ASSIGNMENT: Reproduce every record below exactly as written, leaving out any pictures.

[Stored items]

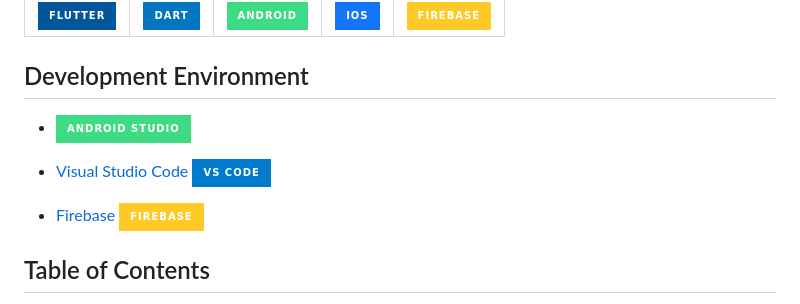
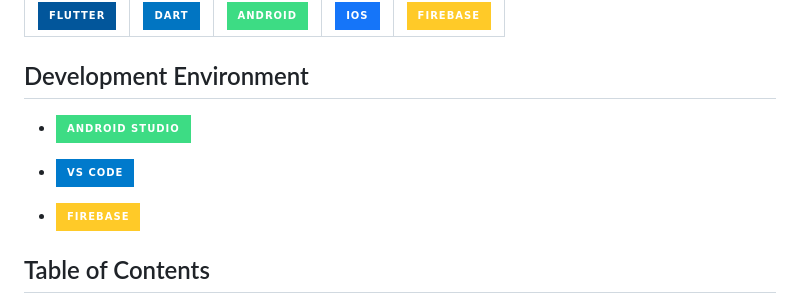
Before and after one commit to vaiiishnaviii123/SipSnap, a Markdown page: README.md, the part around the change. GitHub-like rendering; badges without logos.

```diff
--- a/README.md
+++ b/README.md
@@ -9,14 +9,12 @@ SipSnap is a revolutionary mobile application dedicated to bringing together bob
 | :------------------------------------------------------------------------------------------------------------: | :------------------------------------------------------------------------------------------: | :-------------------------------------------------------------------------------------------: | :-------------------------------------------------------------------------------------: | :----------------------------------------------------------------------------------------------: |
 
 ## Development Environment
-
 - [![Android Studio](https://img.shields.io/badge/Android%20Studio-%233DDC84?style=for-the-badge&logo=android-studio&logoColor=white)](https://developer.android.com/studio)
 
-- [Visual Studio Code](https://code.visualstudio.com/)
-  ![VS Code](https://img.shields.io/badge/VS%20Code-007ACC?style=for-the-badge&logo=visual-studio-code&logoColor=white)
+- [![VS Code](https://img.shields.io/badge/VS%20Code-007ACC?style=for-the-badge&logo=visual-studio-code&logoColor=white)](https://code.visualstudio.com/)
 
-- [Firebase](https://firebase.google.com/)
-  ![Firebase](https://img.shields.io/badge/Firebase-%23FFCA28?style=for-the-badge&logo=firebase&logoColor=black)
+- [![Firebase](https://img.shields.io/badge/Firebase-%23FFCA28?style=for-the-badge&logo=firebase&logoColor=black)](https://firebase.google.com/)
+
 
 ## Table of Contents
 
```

RESPONSE TO THE TASK:
Before and after one commit to vaiiishnaviii123/SipSnap, a Markdown page: README.md, the part around the change. GitHub-like rendering; badges without logos.

```diff
--- a/README.md
+++ b/README.md
@@ -9,14 +9,12 @@ SipSnap is a revolutionary mobile application dedicated to bringing together bob
 | :------------------------------------------------------------------------------------------------------------: | :------------------------------------------------------------------------------------------: | :-------------------------------------------------------------------------------------------: | :-------------------------------------------------------------------------------------: | :----------------------------------------------------------------------------------------------: |
 
 ## Development Environment
-
 - [![Android Studio](https://img.shields.io/badge/Android%20Studio-%233DDC84?style=for-the-badge&logo=android-studio&logoColor=white)](https://developer.android.com/studio)
 
-- [Visual Studio Code](https://code.visualstudio.com/)
-  ![VS Code](https://img.shields.io/badge/VS%20Code-007ACC?style=for-the-badge&logo=visual-studio-code&logoColor=white)
+- [![VS Code](https://img.shields.io/badge/VS%20Code-007ACC?style=for-the-badge&logo=visual-studio-code&logoColor=white)](https://code.visualstudio.com/)
 
-- [Firebase](https://firebase.google.com/)
-  ![Firebase](https://img.shields.io/badge/Firebase-%23FFCA28?style=for-the-badge&logo=firebase&logoColor=black)
+- [![Firebase](https://img.shields.io/badge/Firebase-%23FFCA28?style=for-the-badge&logo=firebase&logoColor=black)](https://firebase.google.com/)
+
 
 ## Table of Contents
 
```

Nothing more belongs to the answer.